(Records to process)

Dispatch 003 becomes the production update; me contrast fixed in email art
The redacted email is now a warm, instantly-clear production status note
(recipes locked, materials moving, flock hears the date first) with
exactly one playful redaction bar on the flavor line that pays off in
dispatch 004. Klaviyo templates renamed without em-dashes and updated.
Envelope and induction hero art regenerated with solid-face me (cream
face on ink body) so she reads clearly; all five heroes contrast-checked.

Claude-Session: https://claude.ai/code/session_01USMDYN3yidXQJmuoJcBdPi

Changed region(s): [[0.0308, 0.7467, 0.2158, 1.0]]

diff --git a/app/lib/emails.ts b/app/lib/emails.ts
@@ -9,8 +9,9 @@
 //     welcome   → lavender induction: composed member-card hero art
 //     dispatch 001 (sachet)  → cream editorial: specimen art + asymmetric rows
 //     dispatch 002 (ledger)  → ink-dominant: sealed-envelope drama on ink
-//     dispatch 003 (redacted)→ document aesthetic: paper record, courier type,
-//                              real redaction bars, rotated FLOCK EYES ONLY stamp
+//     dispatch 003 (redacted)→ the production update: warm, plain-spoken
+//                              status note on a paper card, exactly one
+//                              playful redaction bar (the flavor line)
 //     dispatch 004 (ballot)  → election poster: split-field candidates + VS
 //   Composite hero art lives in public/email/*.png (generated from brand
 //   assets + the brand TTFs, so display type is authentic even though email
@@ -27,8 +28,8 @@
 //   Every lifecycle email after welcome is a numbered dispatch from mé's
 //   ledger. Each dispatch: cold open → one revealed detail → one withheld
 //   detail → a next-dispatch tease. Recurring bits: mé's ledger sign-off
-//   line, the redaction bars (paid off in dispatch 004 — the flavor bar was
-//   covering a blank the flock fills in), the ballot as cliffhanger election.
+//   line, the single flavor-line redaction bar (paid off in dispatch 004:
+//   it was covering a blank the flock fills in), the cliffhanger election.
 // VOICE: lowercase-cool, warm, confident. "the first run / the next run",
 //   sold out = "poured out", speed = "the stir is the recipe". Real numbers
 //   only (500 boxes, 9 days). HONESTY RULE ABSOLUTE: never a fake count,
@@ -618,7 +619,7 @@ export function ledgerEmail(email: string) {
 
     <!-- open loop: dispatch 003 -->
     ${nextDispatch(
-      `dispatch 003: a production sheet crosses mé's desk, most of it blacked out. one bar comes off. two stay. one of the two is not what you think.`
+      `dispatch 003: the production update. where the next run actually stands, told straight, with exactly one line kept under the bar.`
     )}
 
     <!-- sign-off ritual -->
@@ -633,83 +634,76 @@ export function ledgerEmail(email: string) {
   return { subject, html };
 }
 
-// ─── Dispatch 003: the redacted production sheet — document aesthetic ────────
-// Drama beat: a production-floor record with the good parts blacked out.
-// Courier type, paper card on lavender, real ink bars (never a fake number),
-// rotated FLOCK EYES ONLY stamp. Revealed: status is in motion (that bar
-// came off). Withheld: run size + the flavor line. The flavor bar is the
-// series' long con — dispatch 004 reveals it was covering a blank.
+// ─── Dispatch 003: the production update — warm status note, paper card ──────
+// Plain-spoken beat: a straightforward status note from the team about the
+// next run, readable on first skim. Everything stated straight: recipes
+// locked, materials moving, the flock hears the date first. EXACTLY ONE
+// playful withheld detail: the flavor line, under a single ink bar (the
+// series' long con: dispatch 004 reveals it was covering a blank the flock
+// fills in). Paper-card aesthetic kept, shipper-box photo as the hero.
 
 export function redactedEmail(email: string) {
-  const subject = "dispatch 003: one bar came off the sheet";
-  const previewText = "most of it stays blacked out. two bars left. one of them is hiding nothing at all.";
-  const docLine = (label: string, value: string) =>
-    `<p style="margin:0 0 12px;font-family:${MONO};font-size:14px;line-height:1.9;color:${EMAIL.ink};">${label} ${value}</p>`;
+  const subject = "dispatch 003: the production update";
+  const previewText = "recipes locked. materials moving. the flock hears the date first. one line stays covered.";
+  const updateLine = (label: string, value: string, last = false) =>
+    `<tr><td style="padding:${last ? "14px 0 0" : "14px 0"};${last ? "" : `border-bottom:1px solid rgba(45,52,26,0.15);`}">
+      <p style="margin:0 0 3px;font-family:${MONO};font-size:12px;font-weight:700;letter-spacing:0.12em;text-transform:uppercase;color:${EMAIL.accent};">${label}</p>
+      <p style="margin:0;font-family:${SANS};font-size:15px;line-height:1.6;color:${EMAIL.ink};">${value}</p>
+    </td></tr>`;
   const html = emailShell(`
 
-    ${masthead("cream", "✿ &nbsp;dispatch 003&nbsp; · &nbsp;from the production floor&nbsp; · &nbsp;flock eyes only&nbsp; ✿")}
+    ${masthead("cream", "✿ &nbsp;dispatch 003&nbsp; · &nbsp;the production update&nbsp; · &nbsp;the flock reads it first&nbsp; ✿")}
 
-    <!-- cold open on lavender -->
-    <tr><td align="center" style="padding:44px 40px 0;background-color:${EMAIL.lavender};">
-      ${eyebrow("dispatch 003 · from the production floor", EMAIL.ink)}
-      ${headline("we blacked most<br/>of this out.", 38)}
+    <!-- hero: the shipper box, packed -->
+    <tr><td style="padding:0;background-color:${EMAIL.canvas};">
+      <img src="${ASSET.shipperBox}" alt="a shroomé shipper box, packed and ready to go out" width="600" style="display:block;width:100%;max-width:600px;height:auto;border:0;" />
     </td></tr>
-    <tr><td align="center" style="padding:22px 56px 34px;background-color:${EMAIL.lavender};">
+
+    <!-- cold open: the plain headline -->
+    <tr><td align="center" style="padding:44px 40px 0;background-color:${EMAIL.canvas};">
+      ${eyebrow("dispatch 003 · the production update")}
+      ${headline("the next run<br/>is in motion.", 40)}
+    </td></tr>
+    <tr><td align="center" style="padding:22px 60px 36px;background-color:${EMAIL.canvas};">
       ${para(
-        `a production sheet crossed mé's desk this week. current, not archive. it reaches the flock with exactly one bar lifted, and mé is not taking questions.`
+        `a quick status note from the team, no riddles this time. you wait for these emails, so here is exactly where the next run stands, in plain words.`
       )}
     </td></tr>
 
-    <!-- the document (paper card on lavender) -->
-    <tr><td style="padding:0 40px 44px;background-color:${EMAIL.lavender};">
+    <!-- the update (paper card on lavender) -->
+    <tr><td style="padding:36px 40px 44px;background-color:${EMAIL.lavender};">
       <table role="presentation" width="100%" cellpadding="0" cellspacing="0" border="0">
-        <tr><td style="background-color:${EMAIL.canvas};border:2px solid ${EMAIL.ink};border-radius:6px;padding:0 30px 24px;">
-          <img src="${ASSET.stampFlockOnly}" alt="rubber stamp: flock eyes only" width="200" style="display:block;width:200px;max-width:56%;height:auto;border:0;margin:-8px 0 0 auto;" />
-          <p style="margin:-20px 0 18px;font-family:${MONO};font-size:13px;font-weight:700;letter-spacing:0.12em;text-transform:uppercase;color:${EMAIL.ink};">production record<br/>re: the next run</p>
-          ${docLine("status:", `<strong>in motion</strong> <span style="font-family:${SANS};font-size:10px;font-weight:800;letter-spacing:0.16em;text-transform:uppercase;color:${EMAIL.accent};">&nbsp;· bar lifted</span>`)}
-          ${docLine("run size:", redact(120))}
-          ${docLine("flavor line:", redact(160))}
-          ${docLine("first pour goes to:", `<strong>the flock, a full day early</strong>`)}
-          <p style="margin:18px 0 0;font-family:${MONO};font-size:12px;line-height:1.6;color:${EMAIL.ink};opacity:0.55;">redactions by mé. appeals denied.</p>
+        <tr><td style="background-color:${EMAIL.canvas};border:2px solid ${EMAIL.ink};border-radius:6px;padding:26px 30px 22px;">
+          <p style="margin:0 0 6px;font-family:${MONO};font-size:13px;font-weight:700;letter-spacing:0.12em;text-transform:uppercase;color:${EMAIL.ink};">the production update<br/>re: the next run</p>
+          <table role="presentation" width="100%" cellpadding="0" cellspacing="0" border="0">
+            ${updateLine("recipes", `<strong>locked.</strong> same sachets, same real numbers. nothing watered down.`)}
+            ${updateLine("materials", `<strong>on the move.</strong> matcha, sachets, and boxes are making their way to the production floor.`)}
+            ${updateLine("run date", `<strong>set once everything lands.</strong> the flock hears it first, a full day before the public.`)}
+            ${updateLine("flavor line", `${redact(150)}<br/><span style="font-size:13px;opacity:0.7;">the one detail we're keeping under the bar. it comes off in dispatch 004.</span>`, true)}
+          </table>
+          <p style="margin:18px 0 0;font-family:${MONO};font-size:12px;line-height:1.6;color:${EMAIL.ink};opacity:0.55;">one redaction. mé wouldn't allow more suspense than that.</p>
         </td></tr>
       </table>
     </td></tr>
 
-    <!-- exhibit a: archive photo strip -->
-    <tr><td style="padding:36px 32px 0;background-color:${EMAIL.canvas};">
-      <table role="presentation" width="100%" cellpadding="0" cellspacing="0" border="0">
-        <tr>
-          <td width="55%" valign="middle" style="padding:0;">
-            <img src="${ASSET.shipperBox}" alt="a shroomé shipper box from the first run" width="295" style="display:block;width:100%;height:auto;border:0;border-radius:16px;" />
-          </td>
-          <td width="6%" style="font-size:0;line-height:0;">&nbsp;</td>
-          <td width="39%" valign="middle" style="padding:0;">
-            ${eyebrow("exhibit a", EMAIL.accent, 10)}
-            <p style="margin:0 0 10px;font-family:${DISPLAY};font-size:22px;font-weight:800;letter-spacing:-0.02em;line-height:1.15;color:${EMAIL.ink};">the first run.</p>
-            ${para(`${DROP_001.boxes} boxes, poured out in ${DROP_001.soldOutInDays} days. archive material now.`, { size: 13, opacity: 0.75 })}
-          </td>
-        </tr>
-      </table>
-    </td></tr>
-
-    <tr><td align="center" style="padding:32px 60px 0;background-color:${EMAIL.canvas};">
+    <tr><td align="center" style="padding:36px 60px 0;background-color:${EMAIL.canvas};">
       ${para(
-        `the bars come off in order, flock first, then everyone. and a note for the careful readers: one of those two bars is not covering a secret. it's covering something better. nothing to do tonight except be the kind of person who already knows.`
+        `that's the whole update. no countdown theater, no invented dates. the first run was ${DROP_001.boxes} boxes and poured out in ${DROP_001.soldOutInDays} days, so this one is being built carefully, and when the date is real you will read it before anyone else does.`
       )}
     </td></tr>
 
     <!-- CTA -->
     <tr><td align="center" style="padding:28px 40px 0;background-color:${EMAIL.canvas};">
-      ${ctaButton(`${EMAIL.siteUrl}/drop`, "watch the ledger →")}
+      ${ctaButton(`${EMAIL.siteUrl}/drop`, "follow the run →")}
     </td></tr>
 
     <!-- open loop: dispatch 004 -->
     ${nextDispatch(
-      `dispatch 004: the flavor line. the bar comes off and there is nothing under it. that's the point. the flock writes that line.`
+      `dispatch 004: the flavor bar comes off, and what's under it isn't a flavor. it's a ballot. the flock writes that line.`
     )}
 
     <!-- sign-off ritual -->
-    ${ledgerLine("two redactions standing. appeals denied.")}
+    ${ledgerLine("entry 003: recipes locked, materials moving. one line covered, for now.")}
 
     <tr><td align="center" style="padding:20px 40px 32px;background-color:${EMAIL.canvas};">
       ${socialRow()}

(End Records to process)
(Records to process)

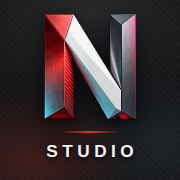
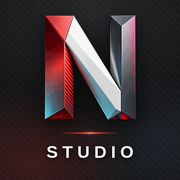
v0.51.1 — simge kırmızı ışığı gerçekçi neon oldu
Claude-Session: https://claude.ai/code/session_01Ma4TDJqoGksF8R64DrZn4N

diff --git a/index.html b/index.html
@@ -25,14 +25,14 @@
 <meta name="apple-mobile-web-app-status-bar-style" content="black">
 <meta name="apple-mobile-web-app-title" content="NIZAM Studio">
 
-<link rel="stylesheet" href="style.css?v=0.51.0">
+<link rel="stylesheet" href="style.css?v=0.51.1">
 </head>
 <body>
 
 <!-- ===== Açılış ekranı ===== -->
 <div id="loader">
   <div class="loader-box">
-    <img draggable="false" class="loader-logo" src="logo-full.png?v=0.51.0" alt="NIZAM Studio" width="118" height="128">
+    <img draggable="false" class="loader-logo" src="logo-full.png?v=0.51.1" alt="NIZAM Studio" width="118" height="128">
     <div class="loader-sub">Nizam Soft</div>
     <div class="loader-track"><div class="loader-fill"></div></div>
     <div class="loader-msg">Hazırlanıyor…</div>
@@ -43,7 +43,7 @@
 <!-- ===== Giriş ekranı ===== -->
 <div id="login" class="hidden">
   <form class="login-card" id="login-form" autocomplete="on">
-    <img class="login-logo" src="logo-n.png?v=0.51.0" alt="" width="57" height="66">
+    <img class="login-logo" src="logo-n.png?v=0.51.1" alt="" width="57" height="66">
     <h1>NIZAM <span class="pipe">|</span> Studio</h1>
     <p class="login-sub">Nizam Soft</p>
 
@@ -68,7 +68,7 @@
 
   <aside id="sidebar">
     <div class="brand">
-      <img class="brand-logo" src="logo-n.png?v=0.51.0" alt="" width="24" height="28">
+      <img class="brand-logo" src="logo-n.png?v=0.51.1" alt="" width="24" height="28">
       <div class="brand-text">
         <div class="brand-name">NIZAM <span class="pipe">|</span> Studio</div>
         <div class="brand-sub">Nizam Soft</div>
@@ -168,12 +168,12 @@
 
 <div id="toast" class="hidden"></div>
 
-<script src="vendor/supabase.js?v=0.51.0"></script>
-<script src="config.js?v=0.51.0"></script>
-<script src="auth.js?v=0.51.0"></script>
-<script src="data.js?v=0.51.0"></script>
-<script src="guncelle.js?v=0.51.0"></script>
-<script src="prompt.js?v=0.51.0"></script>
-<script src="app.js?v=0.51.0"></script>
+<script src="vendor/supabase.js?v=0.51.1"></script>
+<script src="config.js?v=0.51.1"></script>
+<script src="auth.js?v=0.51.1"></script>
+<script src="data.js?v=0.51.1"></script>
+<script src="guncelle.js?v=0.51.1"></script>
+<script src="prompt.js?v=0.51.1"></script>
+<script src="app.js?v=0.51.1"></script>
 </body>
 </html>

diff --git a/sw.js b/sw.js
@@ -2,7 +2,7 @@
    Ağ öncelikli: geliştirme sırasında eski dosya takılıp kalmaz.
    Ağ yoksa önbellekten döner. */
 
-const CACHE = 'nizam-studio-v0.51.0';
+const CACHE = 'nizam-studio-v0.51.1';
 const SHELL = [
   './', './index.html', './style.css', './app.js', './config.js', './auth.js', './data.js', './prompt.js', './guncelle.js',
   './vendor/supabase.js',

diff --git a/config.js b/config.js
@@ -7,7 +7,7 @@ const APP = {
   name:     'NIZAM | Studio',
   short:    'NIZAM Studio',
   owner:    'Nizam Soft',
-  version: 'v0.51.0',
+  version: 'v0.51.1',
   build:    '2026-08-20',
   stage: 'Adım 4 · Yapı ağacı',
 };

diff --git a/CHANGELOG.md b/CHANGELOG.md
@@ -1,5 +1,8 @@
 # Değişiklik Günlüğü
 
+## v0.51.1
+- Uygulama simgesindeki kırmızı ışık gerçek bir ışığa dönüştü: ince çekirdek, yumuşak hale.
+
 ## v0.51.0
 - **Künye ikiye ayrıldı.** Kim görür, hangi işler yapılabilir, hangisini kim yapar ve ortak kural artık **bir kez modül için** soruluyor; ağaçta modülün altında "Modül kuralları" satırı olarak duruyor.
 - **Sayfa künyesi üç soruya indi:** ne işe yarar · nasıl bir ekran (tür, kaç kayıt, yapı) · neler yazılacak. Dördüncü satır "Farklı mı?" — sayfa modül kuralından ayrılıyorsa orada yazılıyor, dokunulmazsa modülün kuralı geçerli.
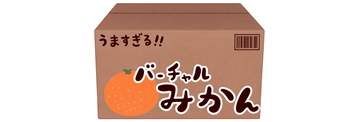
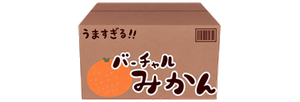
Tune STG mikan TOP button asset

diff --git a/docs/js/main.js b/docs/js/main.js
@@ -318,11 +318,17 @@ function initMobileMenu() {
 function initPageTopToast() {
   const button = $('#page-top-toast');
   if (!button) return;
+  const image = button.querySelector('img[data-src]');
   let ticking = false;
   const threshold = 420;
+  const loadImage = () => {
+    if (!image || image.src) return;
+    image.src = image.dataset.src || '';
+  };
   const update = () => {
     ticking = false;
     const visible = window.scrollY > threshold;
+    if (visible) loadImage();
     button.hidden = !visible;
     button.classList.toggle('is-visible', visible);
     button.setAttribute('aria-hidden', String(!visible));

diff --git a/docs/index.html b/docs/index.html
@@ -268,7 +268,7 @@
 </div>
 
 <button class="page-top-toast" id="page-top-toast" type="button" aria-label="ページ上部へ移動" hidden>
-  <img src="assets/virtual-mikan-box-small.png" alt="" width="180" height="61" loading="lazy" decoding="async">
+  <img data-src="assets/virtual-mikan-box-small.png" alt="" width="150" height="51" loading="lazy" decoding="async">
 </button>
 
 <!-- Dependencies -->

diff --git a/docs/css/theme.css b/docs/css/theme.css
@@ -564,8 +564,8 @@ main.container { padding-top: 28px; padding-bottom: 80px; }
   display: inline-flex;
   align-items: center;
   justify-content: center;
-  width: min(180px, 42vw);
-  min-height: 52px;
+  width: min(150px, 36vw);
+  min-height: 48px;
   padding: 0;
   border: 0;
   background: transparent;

(End Records to process)
(Records to process)

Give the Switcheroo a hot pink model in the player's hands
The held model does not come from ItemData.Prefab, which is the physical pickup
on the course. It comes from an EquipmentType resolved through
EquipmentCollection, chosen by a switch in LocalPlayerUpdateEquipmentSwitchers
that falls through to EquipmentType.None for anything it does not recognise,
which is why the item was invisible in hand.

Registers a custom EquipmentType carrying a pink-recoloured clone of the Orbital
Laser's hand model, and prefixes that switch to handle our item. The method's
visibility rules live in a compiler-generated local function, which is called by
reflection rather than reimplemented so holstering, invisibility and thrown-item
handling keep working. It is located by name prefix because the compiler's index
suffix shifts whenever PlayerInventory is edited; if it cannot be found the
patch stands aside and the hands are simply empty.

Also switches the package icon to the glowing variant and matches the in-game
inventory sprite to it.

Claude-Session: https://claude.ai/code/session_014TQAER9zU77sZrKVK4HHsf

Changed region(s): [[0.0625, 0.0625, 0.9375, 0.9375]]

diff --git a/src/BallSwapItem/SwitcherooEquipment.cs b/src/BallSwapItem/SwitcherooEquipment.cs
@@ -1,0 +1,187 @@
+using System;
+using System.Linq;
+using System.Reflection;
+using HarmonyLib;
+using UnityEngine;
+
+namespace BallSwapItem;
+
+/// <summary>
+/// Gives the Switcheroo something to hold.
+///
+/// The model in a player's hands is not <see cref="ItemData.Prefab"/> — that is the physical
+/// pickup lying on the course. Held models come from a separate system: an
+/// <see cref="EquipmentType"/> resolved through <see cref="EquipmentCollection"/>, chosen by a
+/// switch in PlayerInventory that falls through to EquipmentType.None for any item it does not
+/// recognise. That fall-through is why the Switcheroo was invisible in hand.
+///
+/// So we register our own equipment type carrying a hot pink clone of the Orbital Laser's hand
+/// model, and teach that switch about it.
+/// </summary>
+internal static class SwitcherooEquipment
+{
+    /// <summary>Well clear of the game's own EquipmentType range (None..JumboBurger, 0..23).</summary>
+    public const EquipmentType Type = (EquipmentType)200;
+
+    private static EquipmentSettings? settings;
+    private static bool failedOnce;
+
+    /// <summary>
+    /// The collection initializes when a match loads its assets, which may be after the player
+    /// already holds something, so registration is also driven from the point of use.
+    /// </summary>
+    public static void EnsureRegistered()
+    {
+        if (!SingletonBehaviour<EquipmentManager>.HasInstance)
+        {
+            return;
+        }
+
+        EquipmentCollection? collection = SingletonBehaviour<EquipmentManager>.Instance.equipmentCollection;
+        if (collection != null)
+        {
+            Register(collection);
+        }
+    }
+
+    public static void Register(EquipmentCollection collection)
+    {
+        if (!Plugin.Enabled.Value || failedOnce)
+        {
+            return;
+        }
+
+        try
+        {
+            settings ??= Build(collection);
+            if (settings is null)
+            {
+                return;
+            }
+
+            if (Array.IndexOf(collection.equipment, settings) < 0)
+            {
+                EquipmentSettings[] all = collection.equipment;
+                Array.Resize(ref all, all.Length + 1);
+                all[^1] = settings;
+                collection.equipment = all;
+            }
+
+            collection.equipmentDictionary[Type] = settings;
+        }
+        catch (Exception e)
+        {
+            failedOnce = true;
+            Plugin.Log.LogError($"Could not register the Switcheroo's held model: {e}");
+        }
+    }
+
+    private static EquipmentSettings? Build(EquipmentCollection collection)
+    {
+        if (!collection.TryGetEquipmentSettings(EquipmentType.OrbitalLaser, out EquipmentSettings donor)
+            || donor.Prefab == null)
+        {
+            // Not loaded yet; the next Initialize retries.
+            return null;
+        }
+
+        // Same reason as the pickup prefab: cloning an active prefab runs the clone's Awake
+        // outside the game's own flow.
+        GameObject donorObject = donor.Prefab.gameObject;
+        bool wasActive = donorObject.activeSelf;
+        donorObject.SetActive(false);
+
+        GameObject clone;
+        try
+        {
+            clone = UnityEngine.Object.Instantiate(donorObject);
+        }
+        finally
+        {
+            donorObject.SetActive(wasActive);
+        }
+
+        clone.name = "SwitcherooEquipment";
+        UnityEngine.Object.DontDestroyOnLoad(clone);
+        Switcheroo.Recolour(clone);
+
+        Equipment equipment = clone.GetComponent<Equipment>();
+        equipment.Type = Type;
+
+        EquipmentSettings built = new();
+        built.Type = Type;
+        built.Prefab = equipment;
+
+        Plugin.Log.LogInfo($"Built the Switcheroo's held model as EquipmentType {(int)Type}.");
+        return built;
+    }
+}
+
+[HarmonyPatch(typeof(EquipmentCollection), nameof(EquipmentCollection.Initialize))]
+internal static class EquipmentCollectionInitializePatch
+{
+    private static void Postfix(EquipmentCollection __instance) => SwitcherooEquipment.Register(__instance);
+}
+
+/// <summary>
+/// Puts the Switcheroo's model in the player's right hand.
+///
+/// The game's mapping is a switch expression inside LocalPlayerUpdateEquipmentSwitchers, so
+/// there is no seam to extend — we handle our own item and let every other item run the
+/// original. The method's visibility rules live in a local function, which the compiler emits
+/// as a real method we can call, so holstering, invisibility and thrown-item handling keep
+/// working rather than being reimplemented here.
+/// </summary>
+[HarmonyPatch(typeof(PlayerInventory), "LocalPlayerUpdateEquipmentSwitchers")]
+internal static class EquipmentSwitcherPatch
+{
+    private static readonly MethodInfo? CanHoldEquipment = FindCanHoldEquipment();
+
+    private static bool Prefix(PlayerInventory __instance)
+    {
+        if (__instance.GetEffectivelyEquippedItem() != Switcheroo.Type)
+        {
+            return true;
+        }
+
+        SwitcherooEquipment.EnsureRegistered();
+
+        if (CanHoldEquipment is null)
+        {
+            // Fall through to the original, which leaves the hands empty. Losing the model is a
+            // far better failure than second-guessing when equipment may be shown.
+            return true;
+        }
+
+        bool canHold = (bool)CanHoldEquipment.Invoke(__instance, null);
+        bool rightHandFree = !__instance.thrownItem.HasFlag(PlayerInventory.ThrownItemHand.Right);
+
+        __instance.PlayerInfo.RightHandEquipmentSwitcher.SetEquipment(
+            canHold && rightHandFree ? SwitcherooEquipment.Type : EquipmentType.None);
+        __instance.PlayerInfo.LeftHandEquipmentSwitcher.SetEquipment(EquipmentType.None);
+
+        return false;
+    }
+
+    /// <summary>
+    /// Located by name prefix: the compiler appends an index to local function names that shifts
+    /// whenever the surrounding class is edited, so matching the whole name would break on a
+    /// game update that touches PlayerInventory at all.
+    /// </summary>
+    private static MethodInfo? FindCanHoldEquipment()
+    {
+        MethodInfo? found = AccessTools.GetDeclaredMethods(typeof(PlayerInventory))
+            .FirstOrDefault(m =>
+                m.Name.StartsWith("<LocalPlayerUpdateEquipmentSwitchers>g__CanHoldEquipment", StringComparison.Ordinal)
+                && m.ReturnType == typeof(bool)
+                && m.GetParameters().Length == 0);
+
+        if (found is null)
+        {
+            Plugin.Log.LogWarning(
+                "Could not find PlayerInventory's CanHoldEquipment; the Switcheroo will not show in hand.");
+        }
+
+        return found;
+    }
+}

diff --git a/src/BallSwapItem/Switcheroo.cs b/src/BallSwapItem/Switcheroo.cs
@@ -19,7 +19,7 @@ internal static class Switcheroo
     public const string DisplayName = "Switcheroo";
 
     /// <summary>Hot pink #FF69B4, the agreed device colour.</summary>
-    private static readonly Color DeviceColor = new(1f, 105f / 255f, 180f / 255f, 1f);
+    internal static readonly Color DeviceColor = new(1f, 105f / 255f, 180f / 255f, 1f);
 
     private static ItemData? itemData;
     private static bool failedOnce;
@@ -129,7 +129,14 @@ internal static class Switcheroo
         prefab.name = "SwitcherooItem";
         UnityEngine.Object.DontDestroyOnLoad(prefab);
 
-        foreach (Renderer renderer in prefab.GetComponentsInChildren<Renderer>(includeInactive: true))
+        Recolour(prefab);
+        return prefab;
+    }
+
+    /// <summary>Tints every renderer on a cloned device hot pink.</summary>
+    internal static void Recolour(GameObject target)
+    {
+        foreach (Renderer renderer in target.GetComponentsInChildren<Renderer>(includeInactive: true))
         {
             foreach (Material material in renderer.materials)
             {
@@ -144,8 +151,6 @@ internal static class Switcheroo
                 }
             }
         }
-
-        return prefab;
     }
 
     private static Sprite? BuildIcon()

(End Records to process)

_Activity_
Print again the lines of the entries above that fall between the line holding "Dispatch 003 becomes" and the line holding "dispatch from mé's", inclusive, exactly as they stand.

_Task answer_
Dispatch 003 becomes the production update; me contrast fixed in email art
The redacted email is now a warm, instantly-clear production status note
(recipes locked, materials moving, flock hears the date first) with
exactly one playful redaction bar on the flavor line that pays off in
dispatch 004. Klaviyo templates renamed without em-dashes and updated.
Envelope and induction hero art regenerated with solid-face me (cream
face on ink body) so she reads clearly; all five heroes contrast-checked.

Claude-Session: https://claude.ai/code/session_01USMDYN3yidXQJmuoJcBdPi

Changed region(s): [[0.0308, 0.7467, 0.2158, 1.0]]

diff --git a/app/lib/emails.ts b/app/lib/emails.ts
@@ -9,8 +9,9 @@
 //     welcome   → lavender induction: composed member-card hero art
 //     dispatch 001 (sachet)  → cream editorial: specimen art + asymmetric rows
 //     dispatch 002 (ledger)  → ink-dominant: sealed-envelope drama on ink
-//     dispatch 003 (redacted)→ document aesthetic: paper record, courier type,
-//                              real redaction bars, rotated FLOCK EYES ONLY stamp
+//     dispatch 003 (redacted)→ the production update: warm, plain-spoken
+//                              status note on a paper card, exactly one
+//                              playful redaction bar (the flavor line)
 //     dispatch 004 (ballot)  → election poster: split-field candidates + VS
 //   Composite hero art lives in public/email/*.png (generated from brand
 //   assets + the brand TTFs, so display type is authentic even though email
@@ -27,8 +28,8 @@
 //   Every lifecycle email after welcome is a numbered dispatch from mé's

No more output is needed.